This volume includes folks who weren’t rockers, but were blues, reggae and jazz artists, as well as nonperformers and those who never got close to stardom.
Having previously done a biography of his favorite Beatle, John Lennon, Philip Norman now turns his biographical eye to the head Rolling Stone, Mick Jagger.
Journey’s colorful history provides strong material as author Neil Daniels recounts the good, the bad and the ugly.
This book is similar in style and design to Leigh’s “The Beatles In Hamburg,” like a scrapbook filled with anecdotes and photos about The Beatles’ early years.
At first glance, there wouldn’t seem to be a lot of connections between The Beatles and the seaside town of Bournemouth. But Nick Churchill has unearthed some.
I must confess that I’m rarely drawn to works of fiction. I honestly didn’t know what to expect when I opened this tome, set squarely in the ’50s and ’60s.
Considering the key period it was in their career, it’s surprising there aren’t more books about The Beatles’ time in Germany.

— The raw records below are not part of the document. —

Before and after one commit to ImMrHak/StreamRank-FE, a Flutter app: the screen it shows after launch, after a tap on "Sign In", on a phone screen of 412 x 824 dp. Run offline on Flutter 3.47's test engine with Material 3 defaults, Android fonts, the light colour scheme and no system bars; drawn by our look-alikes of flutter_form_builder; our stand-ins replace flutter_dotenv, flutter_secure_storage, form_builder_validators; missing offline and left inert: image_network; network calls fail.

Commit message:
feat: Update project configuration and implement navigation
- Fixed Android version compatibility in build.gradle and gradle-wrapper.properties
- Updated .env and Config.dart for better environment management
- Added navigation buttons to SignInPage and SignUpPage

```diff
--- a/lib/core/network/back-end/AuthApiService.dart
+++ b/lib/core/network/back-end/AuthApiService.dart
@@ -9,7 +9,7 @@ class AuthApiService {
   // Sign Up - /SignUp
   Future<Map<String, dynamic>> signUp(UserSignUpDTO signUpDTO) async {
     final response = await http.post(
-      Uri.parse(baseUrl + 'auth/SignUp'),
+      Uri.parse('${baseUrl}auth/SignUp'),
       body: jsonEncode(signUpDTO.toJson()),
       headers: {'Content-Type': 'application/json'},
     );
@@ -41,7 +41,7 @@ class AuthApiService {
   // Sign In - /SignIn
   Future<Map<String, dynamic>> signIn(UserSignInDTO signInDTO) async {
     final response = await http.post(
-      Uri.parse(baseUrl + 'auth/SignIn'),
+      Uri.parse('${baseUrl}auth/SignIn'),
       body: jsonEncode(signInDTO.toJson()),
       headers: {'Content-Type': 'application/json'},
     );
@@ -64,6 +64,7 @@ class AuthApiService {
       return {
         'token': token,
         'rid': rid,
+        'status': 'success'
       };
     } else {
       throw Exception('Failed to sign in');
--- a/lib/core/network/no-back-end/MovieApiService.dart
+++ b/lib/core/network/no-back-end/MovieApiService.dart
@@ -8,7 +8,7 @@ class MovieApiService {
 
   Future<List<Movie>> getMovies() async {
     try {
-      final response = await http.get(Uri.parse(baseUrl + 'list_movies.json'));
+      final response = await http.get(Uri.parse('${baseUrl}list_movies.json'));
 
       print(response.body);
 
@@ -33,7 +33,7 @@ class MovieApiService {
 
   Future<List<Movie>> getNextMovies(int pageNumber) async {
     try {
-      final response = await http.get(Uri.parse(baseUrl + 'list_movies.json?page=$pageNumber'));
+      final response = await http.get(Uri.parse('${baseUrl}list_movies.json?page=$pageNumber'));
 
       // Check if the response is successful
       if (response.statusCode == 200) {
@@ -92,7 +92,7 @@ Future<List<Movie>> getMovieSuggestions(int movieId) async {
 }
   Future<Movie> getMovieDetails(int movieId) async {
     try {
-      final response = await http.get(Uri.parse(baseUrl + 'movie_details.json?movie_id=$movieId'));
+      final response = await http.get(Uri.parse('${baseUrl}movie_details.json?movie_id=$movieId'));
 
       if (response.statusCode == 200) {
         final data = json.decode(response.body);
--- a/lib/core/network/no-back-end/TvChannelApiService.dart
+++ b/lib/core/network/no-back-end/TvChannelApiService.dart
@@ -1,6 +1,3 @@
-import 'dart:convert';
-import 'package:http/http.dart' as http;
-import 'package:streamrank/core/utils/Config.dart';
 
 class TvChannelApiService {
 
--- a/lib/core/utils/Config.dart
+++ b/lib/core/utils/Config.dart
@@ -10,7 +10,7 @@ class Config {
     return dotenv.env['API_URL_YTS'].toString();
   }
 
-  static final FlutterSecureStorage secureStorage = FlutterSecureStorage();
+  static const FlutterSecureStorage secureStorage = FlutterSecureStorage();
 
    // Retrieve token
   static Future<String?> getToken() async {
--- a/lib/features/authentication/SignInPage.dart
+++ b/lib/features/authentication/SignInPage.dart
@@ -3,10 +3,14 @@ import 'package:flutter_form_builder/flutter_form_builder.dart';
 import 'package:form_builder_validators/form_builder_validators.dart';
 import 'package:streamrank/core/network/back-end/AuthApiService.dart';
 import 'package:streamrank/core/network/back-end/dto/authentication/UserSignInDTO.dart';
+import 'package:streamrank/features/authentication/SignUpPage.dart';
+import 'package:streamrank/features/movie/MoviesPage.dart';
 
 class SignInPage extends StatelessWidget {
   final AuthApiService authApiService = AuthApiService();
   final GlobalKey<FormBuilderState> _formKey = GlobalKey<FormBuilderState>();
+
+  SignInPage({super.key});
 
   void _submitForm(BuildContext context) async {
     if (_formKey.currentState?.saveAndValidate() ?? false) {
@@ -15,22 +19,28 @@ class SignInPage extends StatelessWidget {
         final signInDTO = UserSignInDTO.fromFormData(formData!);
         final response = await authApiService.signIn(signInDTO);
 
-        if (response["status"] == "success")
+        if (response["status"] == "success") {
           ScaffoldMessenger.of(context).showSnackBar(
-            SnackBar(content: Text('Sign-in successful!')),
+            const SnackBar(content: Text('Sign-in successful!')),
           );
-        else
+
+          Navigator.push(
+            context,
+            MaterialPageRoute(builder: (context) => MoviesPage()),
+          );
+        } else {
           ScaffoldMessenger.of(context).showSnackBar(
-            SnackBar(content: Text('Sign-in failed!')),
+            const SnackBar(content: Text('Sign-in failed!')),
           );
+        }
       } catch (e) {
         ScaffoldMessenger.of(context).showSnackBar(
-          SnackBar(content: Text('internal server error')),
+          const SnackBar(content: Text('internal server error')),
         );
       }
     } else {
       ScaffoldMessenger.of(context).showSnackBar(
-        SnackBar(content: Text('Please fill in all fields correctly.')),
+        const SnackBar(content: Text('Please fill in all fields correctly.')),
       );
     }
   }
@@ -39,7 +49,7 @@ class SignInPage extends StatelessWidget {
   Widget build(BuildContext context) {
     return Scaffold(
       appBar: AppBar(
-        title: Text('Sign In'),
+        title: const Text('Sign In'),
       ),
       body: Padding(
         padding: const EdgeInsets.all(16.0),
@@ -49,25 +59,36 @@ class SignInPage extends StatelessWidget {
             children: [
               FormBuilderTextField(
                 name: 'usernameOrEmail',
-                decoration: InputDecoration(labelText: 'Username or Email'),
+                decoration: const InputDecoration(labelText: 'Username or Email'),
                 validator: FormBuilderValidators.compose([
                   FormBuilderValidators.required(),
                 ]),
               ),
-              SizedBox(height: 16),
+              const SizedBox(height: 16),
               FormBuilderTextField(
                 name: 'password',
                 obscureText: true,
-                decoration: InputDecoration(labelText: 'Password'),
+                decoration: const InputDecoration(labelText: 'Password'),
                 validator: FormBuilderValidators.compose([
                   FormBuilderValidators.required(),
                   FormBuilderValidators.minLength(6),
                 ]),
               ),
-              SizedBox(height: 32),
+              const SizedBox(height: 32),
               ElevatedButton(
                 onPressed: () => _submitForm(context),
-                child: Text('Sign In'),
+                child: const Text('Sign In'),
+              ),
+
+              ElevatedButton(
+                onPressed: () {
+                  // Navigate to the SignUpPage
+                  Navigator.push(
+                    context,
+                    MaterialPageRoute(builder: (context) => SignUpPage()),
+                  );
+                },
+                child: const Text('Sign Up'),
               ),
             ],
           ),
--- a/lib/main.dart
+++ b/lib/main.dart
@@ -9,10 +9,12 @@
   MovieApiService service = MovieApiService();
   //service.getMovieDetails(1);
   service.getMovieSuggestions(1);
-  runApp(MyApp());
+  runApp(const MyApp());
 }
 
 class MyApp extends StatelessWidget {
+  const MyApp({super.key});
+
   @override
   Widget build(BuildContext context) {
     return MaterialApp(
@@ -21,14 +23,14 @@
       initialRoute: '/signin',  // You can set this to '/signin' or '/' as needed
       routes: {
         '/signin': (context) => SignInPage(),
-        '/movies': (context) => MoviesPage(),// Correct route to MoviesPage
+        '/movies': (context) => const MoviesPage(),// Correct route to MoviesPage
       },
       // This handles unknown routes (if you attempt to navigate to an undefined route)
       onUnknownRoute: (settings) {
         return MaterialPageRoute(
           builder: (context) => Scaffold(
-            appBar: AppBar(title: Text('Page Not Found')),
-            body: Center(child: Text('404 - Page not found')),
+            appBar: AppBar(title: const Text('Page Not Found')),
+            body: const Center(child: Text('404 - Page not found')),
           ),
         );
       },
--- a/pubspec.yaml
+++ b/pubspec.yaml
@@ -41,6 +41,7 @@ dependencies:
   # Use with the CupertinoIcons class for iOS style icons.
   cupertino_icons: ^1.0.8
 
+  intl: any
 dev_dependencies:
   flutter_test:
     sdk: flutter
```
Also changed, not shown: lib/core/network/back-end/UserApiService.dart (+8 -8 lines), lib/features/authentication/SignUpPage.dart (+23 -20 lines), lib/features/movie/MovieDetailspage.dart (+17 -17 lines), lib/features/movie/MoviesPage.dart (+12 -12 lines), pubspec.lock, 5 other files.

Spencer Leigh remedies this.
Anyone who wants a complete record of the events that took place June 16-18, 1967, at the Monterey County Fairgrounds in California will want to pick up this book.
The volumes of colorfully decorated envelopes and letters that flooded the Grateful Dead Ticket Service reflect the tie-dye-hard devotion that the band’s fans always embodied.
Everybody loves to know the stories behind the songs, and “The Girl In The Song” spills the beans in a way that’s both entertaining and informative.